A strong storm was sweeping through the area when the two crashes occurred.

The first train derailed around 4:30 p.m. (10:30 a.m. Eastern time) in Lüscherz and the second about 20 minutes later around Büren zum Hof, a police spokeswoman told AFP. Flurina Schenk.

In Büren zum Hof, which is about twenty kilometers north of Bern, nine adults and three children were injured, Magdalena Rast, spokesperson for the cantonal police, told Swiss public television.

One person was seriously injured, the cantonal police said on Twitter shortly before.

Television images show wagons lying on their left side and the driver’s cabin embedded in one of the metal poles supporting the catenaries.

Stormy winds, which swept through Switzerland on Friday, were probably the cause of the derailment at Büren zum Hof, according to the railway company RBS (Regionalverkehr Bern-Solothurn).

At the precise moment of the derailment, a measuring station in the nearby town of Koppigen recorded a gust of 136 km/h, Meteonews revealed.

A depression centered on the south of England on Friday generated strong winds over part of Europe including Switzerland, underlines MeteoSwiss, referring to storm Mathis.

The strongest gusts were generally accompanied by showers and thunderstorms.

The derailment that occurred in Lüscherz injured three people, including the train driver, police said in a statement.

She specified that there too the wind was blowing strongly at the time of the derailment not far from Lüscher station.

Part of the regional train operated by the company Aare Seeland mobil (Asm) lay on its side, below the embankment where the rails are installed.

The box, around which railroad employees were busy wearing fluorescent orange work clothes, did not seem to have been much deformed by the shock.

However, firefighters were dispatched to extricate those involved, police said, adding that a total of 16 people were on board the train at the time of the accident.

Switzerland is renowned for its very dense rail network, with frequent services and a close network.

Enthusiasts from all over the world also go to this country to take certain lines that cross exceptional landscapes in the Alps or board trains that have no equivalent elsewhere in the world and manage to climb very steep hills.

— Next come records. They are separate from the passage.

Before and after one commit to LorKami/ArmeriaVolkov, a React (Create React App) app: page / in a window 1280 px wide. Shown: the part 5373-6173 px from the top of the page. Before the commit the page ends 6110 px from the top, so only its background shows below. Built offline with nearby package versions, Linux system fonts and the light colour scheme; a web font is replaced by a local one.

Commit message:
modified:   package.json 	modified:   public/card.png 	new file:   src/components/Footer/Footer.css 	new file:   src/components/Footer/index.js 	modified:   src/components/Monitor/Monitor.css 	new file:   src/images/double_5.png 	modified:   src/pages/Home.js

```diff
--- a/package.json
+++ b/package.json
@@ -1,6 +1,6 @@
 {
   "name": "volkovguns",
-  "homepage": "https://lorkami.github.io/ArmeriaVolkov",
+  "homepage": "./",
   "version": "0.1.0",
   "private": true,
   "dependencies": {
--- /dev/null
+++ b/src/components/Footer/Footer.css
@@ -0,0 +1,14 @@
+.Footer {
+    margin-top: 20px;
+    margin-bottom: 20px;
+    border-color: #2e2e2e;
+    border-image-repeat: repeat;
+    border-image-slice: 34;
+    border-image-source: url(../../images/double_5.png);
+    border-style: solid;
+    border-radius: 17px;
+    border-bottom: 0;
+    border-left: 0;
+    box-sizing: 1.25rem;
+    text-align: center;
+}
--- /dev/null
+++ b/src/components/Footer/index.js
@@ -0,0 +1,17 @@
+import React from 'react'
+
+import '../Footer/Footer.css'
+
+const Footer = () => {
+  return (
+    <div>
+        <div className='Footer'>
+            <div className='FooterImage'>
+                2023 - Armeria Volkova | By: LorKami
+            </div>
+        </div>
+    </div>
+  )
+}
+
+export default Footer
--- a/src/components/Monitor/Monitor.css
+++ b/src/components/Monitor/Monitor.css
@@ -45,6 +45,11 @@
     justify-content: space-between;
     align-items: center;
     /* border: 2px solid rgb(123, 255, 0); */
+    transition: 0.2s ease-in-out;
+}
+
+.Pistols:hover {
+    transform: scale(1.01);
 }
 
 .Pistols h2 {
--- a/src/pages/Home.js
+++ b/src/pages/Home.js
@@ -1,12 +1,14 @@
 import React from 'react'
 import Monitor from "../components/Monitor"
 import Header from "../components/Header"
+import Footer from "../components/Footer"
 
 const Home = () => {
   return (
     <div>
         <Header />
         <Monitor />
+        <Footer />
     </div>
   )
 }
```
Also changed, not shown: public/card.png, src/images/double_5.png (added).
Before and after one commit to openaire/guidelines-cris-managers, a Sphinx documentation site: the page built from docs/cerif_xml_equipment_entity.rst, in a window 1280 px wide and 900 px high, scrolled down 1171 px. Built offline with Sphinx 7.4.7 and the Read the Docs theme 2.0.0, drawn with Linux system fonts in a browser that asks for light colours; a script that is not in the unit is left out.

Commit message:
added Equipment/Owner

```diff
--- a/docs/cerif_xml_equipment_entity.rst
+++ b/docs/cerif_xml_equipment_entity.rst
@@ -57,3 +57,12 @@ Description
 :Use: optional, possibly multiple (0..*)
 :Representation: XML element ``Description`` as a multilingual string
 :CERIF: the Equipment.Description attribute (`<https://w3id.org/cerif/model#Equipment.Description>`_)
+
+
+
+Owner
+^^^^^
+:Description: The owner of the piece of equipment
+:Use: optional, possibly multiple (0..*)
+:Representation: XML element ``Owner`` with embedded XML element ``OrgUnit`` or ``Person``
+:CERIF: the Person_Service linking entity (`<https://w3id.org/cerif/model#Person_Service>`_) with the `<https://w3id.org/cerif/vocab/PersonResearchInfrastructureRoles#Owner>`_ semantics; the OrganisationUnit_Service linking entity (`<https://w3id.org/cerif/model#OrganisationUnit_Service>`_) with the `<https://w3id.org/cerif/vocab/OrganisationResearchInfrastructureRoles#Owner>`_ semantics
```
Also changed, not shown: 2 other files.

Although train accidents are not exceptional in Switzerland, they generally do not cause a large number of victims.

Thus, in 2021, a total of eight people died (excluding suicides) and 47 were seriously injured in accidents involving trains, according to figures from the Federal Statistical Office.

“Overall, the number of rail accident victims has fallen markedly in recent decades – despite an increase in transport benefits,” the Agency notes.

The deadliest disaster in Swiss rail history occurred on June 14, 1891.

A bridge of the Jura-Simplon railways, built by Gustave Eiffel, had collapsed under the weight of a crowded train arriving from Basel. The accident killed 73 people and injured more than 150.

And on September 12, 1982, in Pfäffikon near Zurich, a train had hit a bus which was crossing on a level crossing whose barrier had not lowered.

Thirty-nine people died in this collision and only two bus passengers survived the disaster.